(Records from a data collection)
------------------------------------------------------------------------

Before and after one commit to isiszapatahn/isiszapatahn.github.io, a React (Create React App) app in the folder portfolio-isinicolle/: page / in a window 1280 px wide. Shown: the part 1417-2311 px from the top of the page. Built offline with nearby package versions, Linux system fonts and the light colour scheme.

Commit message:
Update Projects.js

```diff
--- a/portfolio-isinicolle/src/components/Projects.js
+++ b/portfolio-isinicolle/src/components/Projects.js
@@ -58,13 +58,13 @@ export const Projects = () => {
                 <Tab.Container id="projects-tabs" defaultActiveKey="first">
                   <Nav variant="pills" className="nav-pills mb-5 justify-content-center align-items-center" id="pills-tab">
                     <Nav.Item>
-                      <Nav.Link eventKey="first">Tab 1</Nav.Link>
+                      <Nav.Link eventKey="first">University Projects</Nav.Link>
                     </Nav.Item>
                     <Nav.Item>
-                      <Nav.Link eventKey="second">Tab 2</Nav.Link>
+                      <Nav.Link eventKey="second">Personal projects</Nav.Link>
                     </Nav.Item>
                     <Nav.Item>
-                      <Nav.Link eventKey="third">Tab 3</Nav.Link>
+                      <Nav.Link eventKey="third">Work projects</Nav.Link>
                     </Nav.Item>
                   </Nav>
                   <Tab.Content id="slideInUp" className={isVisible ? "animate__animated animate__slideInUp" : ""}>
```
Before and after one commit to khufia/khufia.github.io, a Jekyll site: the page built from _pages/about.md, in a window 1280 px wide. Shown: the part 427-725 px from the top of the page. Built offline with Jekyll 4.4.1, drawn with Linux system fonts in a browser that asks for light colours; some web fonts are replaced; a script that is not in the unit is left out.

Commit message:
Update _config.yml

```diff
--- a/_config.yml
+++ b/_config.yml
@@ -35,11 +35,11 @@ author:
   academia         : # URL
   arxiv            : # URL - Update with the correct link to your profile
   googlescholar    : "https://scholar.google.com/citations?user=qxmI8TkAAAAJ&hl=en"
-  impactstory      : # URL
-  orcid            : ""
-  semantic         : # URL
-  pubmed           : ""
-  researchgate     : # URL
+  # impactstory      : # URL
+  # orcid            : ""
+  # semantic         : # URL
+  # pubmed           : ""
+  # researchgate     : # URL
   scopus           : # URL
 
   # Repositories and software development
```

------------------------------------------------------------------------

_The task_. In the records above, locate every line with the string "first" and copy it.

_Solution to the problem_.
                 <Tab.Container id="projects-tabs" defaultActiveKey="first">
-                      <Nav.Link eventKey="first">Tab 1</Nav.Link>
+                      <Nav.Link eventKey="first">University Projects</Nav.Link>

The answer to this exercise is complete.